◆ Exercise data ◆
[Start of Attachment]
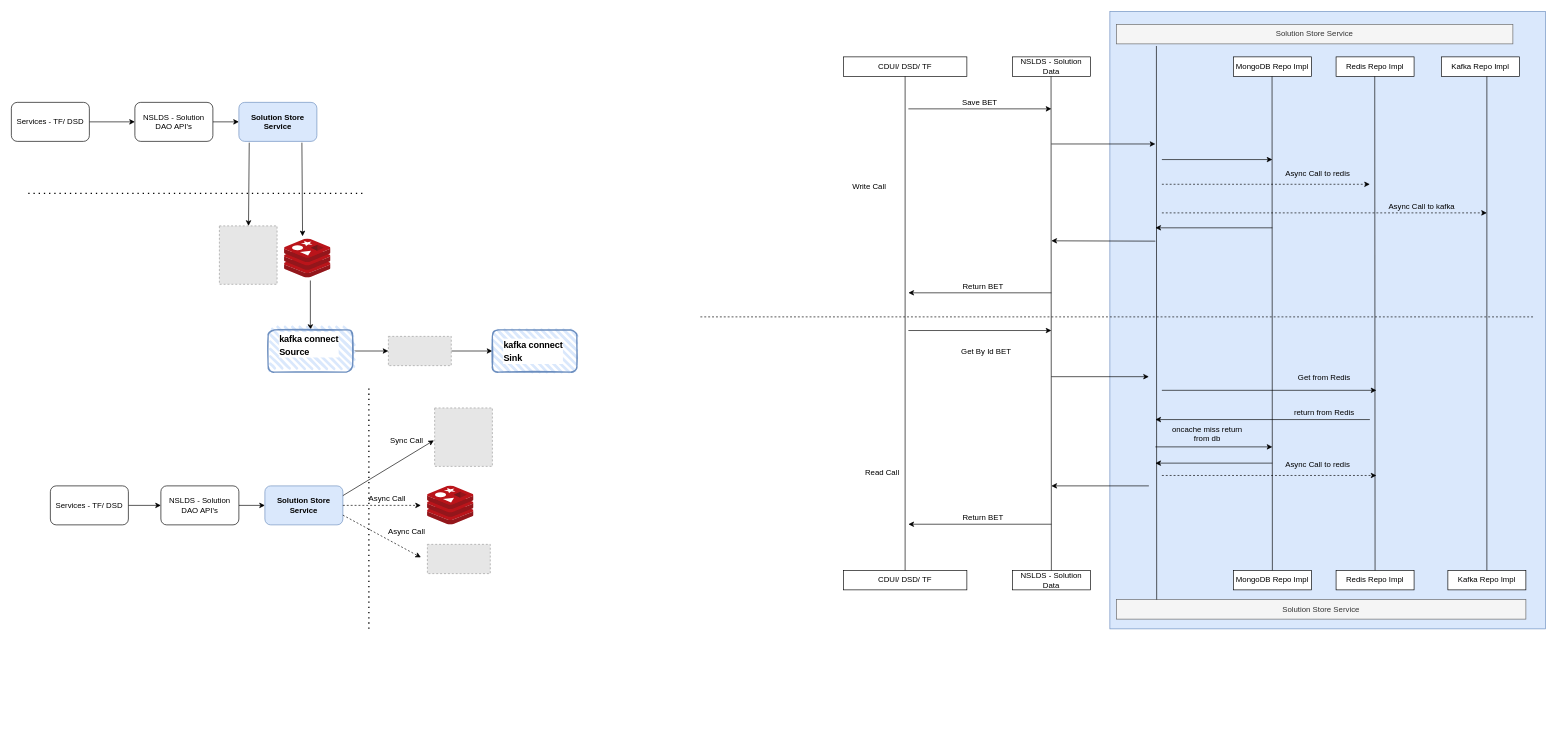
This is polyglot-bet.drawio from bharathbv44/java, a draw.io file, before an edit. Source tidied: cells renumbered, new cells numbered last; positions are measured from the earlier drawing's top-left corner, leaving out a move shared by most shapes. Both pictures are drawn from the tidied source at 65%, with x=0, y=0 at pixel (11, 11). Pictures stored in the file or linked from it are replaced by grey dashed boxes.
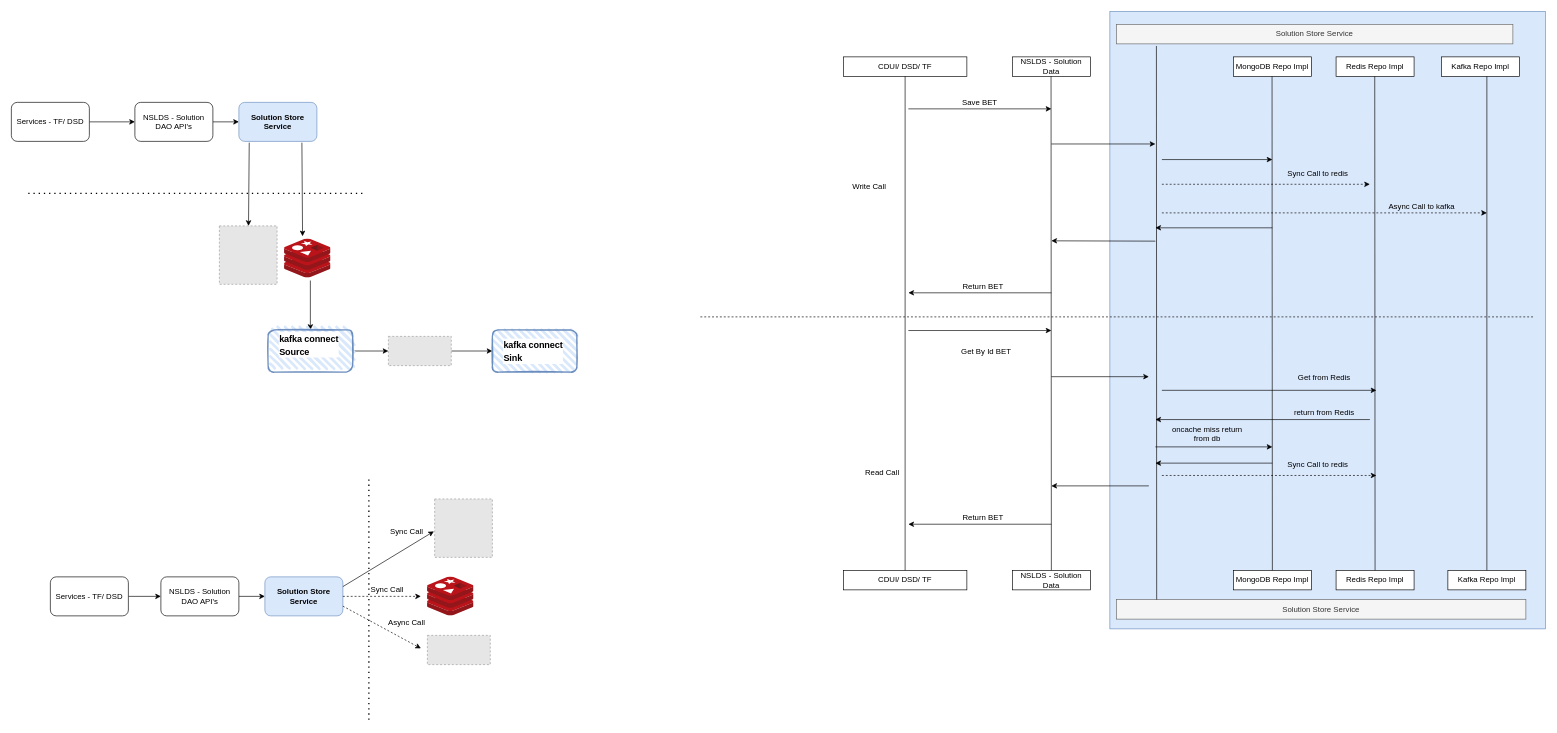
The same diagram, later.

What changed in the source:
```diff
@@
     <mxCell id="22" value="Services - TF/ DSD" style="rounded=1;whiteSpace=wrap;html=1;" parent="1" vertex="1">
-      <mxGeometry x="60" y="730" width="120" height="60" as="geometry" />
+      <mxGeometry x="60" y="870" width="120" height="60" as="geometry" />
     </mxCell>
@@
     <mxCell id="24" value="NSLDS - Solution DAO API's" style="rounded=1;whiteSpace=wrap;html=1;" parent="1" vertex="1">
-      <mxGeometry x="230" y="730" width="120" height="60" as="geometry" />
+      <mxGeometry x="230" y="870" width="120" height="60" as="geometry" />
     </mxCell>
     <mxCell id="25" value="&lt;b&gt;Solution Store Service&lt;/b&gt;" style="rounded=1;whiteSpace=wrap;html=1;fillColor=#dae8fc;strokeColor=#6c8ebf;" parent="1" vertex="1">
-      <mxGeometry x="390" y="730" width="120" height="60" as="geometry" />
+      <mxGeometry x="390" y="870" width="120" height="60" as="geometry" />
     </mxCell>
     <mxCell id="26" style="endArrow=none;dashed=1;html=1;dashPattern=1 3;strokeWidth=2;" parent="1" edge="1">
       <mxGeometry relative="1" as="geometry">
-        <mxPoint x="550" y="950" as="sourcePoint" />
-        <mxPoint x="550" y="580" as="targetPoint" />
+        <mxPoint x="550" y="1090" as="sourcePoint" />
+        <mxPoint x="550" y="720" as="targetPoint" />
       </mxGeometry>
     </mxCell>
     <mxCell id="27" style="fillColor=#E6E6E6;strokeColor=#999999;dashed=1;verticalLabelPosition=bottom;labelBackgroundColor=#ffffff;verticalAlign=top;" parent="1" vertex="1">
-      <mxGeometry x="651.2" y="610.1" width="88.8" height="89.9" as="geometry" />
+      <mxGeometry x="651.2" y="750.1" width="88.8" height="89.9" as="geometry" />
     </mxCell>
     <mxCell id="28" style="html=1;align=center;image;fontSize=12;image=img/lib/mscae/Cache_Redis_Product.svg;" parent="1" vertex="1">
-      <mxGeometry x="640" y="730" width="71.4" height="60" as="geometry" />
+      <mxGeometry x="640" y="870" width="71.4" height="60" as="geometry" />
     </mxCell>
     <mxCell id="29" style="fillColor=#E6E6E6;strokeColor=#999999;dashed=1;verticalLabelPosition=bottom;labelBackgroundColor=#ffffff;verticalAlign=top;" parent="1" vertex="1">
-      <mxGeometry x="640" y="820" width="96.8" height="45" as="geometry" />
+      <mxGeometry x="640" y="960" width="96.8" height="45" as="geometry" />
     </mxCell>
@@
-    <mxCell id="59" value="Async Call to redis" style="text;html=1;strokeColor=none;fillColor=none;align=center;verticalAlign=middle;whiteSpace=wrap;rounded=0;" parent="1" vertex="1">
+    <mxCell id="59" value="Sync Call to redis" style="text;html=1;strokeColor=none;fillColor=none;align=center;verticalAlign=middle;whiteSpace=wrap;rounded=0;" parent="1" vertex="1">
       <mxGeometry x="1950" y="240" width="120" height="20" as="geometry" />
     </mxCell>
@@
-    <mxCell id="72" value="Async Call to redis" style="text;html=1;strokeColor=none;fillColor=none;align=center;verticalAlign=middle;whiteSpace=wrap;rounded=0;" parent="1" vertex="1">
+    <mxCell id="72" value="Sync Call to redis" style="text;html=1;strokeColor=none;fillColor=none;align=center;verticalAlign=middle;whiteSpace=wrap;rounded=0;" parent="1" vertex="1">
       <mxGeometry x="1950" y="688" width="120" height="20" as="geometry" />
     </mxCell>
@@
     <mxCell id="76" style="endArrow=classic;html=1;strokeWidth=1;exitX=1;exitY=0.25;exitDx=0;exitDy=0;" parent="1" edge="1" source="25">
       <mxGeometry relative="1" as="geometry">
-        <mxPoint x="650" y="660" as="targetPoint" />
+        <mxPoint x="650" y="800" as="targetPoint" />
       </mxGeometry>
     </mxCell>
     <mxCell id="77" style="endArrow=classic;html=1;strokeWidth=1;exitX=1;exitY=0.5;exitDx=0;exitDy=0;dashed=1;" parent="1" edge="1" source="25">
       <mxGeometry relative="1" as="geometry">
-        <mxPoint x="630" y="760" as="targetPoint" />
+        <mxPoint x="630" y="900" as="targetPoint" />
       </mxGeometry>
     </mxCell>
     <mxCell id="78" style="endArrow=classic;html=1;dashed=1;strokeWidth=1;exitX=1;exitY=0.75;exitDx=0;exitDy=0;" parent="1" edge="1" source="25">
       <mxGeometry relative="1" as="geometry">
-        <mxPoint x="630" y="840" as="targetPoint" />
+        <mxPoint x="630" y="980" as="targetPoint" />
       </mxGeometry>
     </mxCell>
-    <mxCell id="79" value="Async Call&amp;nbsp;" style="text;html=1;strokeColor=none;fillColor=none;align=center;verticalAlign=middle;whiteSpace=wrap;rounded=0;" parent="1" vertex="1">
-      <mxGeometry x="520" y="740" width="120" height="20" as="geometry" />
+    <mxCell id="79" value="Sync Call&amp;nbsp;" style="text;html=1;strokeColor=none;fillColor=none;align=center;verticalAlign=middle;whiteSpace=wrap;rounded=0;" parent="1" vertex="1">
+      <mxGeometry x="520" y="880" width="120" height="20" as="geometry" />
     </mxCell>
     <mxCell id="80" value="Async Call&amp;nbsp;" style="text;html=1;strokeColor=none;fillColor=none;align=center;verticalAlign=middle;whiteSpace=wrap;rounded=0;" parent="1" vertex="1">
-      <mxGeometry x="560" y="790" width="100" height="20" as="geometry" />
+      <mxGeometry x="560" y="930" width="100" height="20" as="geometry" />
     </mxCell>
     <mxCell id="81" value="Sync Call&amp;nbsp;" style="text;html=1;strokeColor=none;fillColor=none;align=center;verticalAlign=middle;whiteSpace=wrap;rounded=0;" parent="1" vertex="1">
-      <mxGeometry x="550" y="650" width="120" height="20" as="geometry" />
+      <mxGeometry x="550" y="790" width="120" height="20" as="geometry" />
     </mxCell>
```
[End of Attachment]
◆ Requirement ◆
An exact copy of every entry above is needed, with the pictures left out.

◆ The answer ◆
This is polyglot-bet.drawio from bharathbv44/java, a draw.io file, before an edit. Source tidied: cells renumbered, new cells numbered last; positions are measured from the earlier drawing's top-left corner, leaving out a move shared by most shapes. Both pictures are drawn from the tidied source at 65%, with x=0, y=0 at pixel (11, 11). Pictures stored in the file or linked from it are replaced by grey dashed boxes.
The same diagram, later.

What changed in the source:
```diff
@@
     <mxCell id="22" value="Services - TF/ DSD" style="rounded=1;whiteSpace=wrap;html=1;" parent="1" vertex="1">
-      <mxGeometry x="60" y="730" width="120" height="60" as="geometry" />
+      <mxGeometry x="60" y="870" width="120" height="60" as="geometry" />
     </mxCell>
@@
     <mxCell id="24" value="NSLDS - Solution DAO API's" style="rounded=1;whiteSpace=wrap;html=1;" parent="1" vertex="1">
-      <mxGeometry x="230" y="730" width="120" height="60" as="geometry" />
+      <mxGeometry x="230" y="870" width="120" height="60" as="geometry" />
     </mxCell>
     <mxCell id="25" value="&lt;b&gt;Solution Store Service&lt;/b&gt;" style="rounded=1;whiteSpace=wrap;html=1;fillColor=#dae8fc;strokeColor=#6c8ebf;" parent="1" vertex="1">
-      <mxGeometry x="390" y="730" width="120" height="60" as="geometry" />
+      <mxGeometry x="390" y="870" width="120" height="60" as="geometry" />
     </mxCell>
     <mxCell id="26" style="endArrow=none;dashed=1;html=1;dashPattern=1 3;strokeWidth=2;" parent="1" edge="1">
       <mxGeometry relative="1" as="geometry">
-        <mxPoint x="550" y="950" as="sourcePoint" />
-        <mxPoint x="550" y="580" as="targetPoint" />
+        <mxPoint x="550" y="1090" as="sourcePoint" />
+        <mxPoint x="550" y="720" as="targetPoint" />
       </mxGeometry>
     </mxCell>
     <mxCell id="27" style="fillColor=#E6E6E6;strokeColor=#999999;dashed=1;verticalLabelPosition=bottom;labelBackgroundColor=#ffffff;verticalAlign=top;" parent="1" vertex="1">
-      <mxGeometry x="651.2" y="610.1" width="88.8" height="89.9" as="geometry" />
+      <mxGeometry x="651.2" y="750.1" width="88.8" height="89.9" as="geometry" />
     </mxCell>
     <mxCell id="28" style="html=1;align=center;image;fontSize=12;image=img/lib/mscae/Cache_Redis_Product.svg;" parent="1" vertex="1">
-      <mxGeometry x="640" y="730" width="71.4" height="60" as="geometry" />
+      <mxGeometry x="640" y="870" width="71.4" height="60" as="geometry" />
     </mxCell>
     <mxCell id="29" style="fillColor=#E6E6E6;strokeColor=#999999;dashed=1;verticalLabelPosition=bottom;labelBackgroundColor=#ffffff;verticalAlign=top;" parent="1" vertex="1">
-      <mxGeometry x="640" y="820" width="96.8" height="45" as="geometry" />
+      <mxGeometry x="640" y="960" width="96.8" height="45" as="geometry" />
     </mxCell>
@@
-    <mxCell id="59" value="Async Call to redis" style="text;html=1;strokeColor=none;fillColor=none;align=center;verticalAlign=middle;whiteSpace=wrap;rounded=0;" parent="1" vertex="1">
+    <mxCell id="59" value="Sync Call to redis" style="text;html=1;strokeColor=none;fillColor=none;align=center;verticalAlign=middle;whiteSpace=wrap;rounded=0;" parent="1" vertex="1">
       <mxGeometry x="1950" y="240" width="120" height="20" as="geometry" />
     </mxCell>
@@
-    <mxCell id="72" value="Async Call to redis" style="text;html=1;strokeColor=none;fillColor=none;align=center;verticalAlign=middle;whiteSpace=wrap;rounded=0;" parent="1" vertex="1">
+    <mxCell id="72" value="Sync Call to redis" style="text;html=1;strokeColor=none;fillColor=none;align=center;verticalAlign=middle;whiteSpace=wrap;rounded=0;" parent="1" vertex="1">
       <mxGeometry x="1950" y="688" width="120" height="20" as="geometry" />
     </mxCell>
@@
     <mxCell id="76" style="endArrow=classic;html=1;strokeWidth=1;exitX=1;exitY=0.25;exitDx=0;exitDy=0;" parent="1" edge="1" source="25">
       <mxGeometry relative="1" as="geometry">
-        <mxPoint x="650" y="660" as="targetPoint" />
+        <mxPoint x="650" y="800" as="targetPoint" />
       </mxGeometry>
     </mxCell>
     <mxCell id="77" style="endArrow=classic;html=1;strokeWidth=1;exitX=1;exitY=0.5;exitDx=0;exitDy=0;dashed=1;" parent="1" edge="1" source="25">
       <mxGeometry relative="1" as="geometry">
-        <mxPoint x="630" y="760" as="targetPoint" />
+        <mxPoint x="630" y="900" as="targetPoint" />
       </mxGeometry>
     </mxCell>
     <mxCell id="78" style="endArrow=classic;html=1;dashed=1;strokeWidth=1;exitX=1;exitY=0.75;exitDx=0;exitDy=0;" parent="1" edge="1" source="25">
       <mxGeometry relative="1" as="geometry">
-        <mxPoint x="630" y="840" as="targetPoint" />
+        <mxPoint x="630" y="980" as="targetPoint" />
       </mxGeometry>
     </mxCell>
-    <mxCell id="79" value="Async Call&amp;nbsp;" style="text;html=1;strokeColor=none;fillColor=none;align=center;verticalAlign=middle;whiteSpace=wrap;rounded=0;" parent="1" vertex="1">
-      <mxGeometry x="520" y="740" width="120" height="20" as="geometry" />
+    <mxCell id="79" value="Sync Call&amp;nbsp;" style="text;html=1;strokeColor=none;fillColor=none;align=center;verticalAlign=middle;whiteSpace=wrap;rounded=0;" parent="1" vertex="1">
+      <mxGeometry x="520" y="880" width="120" height="20" as="geometry" />
     </mxCell>
     <mxCell id="80" value="Async Call&amp;nbsp;" style="text;html=1;strokeColor=none;fillColor=none;align=center;verticalAlign=middle;whiteSpace=wrap;rounded=0;" parent="1" vertex="1">
-      <mxGeometry x="560" y="790" width="100" height="20" as="geometry" />
+      <mxGeometry x="560" y="930" width="100" height="20" as="geometry" />
     </mxCell>
     <mxCell id="81" value="Sync Call&amp;nbsp;" style="text;html=1;strokeColor=none;fillColor=none;align=center;verticalAlign=middle;whiteSpace=wrap;rounded=0;" parent="1" vertex="1">
-      <mxGeometry x="550" y="650" width="120" height="20" as="geometry" />
+      <mxGeometry x="550" y="790" width="120" height="20" as="geometry" />
     </mxCell>
```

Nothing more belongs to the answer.